Rethinking the New Feist
Someone once told me that an album being criticized for some reason or another doesn’t need to be defended. Rather, it needs to be praised independent of what existing conceptions of the album are. I’m not totally sure I agree with that. And since I’m the only one I know that really loves The Reminder, I thought I’d put that disagreement into play.
Why the new Feist album is better than you think:
1. The overall coherence of the album. My main problem with Let It Die was that it felt disjointed, probably due to the number of cover songs and the amount of genre-hopping involved. The Reminder, however, is anything but disjointed; it sounds exactly like it should, a set of songs written by the same person with a vision. It just so happens that her vision leans toward adult-contemporary. Even the punchier songs like “I Feel It All” and “My Moon My Man” share the same aesthetic as the rest of the album, embracing the same simple production and instrumentation. The same structuring is at work in both the rocking “Sea Lion Woman” and the subdued “Honey Honey”. This coherence actually makes this album feel like a Feist album. This look at Feist may not yield what some expected, but it’s a picture more complete than any we’ve seen yet.
2. The choir on “Intuition”. The first time you hear it, it sounds a bit awkward and out of time. But then you see the point: the choir is a multitude of voices expressing the same thing Feist is throughout the song. It’s the idea that regret and doubt is everywhere, that everyone struggles with those nagging what ifs. This is a prime example of a song extending beyond itself, a moment where the fact that you’re listening to music is almost forgotten in lieu of feeling at one with this choir, this microcosm of an imperfect and regretful population. It’s far from upbeat, but a sentiment that universal (and so beautifully expressed) doesn’t need to be.
3. “One Two Three Four”. So one of the best songs on the album isn’t actually written by Feist, but by the girl behind New Buffalo; I can understand why people have a problem with that. But then I heard the most recent New Buffalo album and, after a couple listens, realized how totally unmemorable it is. So either New Buffalo gave Feist her very best song, or Feist took something kind of boring and made it totally awesome. I doubt that it’s the former. She made “One Two Three Four” her own… in my mind, it doesn’t matter who wrote it, it’s Feist who made it the monster track that it is.

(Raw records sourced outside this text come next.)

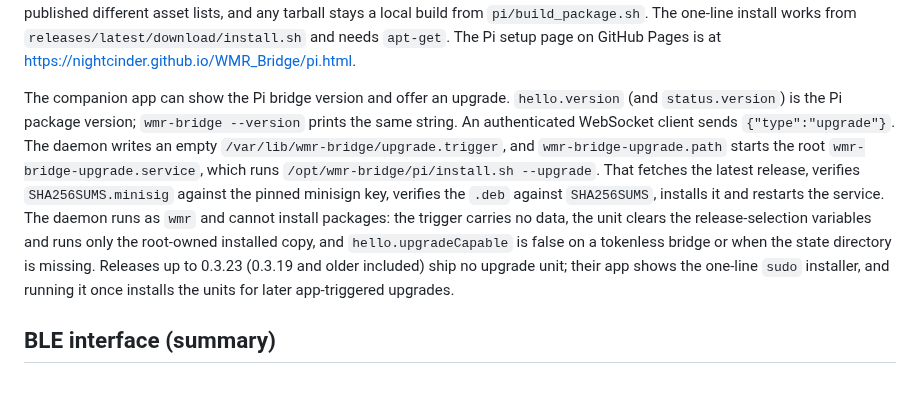
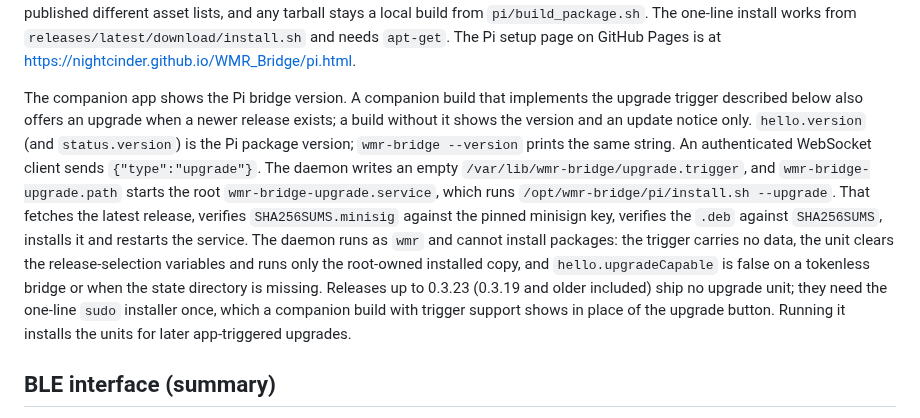
Before and after one commit to nightcinder/WMR_Bridge, a Markdown page: README.md, the part around the change. Rendered like a GitHub page; blank space fills up the shorter version.

Commit message:
Docs: qualify app upgrade trigger to companion builds that implement it (ONY-1225)

```diff
--- a/README.md
+++ b/README.md
@@ -309,7 +309,10 @@ local build from `pi/build_package.sh`. The one-line install works from
 `releases/latest/download/install.sh` and needs `apt-get`. The Pi setup page on
 GitHub Pages is at <https://nightcinder.github.io/WMR_Bridge/pi.html>.
 
-The companion app can show the Pi bridge version and offer an upgrade.
+The companion app shows the Pi bridge version. A companion build that
+implements the upgrade trigger described below also offers an upgrade when a
+newer release exists; a build without it shows the version and an update
+notice only.
 `hello.version` (and `status.version`) is the Pi package version;
 `wmr-bridge --version` prints the same string. An authenticated WebSocket
 client sends `{"type":"upgrade"}`. The daemon writes an empty
@@ -322,8 +325,9 @@ runs as `wmr` and cannot install packages: the trigger carries no data, the
 unit clears the release-selection variables and runs only the root-owned
 installed copy, and `hello.upgradeCapable` is false on a tokenless bridge or
 when the state directory is missing. Releases up to 0.3.23 (0.3.19 and older
-included) ship no upgrade unit; their app shows the one-line `sudo` installer,
-and running it once installs the units for later app-triggered upgrades.
+included) ship no upgrade unit; they need the one-line `sudo` installer once,
+which a companion build with trigger support shows in place of the upgrade
+button. Running it installs the units for later app-triggered upgrades.
 
 ## BLE interface (summary)
 
```
Also changed, not shown: docs/PI_BRIDGE.md (+8 -5 lines), docs/RPI_INSTALL_GUIDE.md (+15 -11 lines).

4. Feist’s acoustic tone. Does anyone else think the way her acoustic guitar sounds is totally awesome? It’s something I always notice when listening to the album.
5. Vocal improvisation.In a world where melodies seem to stagnate left and right, it seems like Feist has too many for her own good. It seems as if she’s not content to sing the same thing twice, almost always adding to or changing her parts. And it doesn’t sound like those carefully calculated key changes in pop music today—it sounds like she actually improvised the parts while recording them, and her tendency to do that same thing live affirms that. Some wonderful moments arise because of that; check out 1:56 through “So Sorry”, 3:00 through “I Feel It All”, or 1:04 through “Honey Honey”.
6. A sense of honesty. It’s clear from the lyrics of this album (as well as in the decision to make music the way she does) that Feist isn’t trying to hide anything. The songs are filled with regret, self-deprecation, and sad ruminations. Just look at the last few lines of “The Park” or the bittersweet breakdown of “One Two Three Four”. This is Feist more brutally honest than we’ve ever seen her and the nakedness of her soul on this album is pretty powerful.
Feist - Honey Honey [mp3]
Feist - Intuition [mp3]
Feist - One Two Three Four [mp3]
- Dominick Duhamel -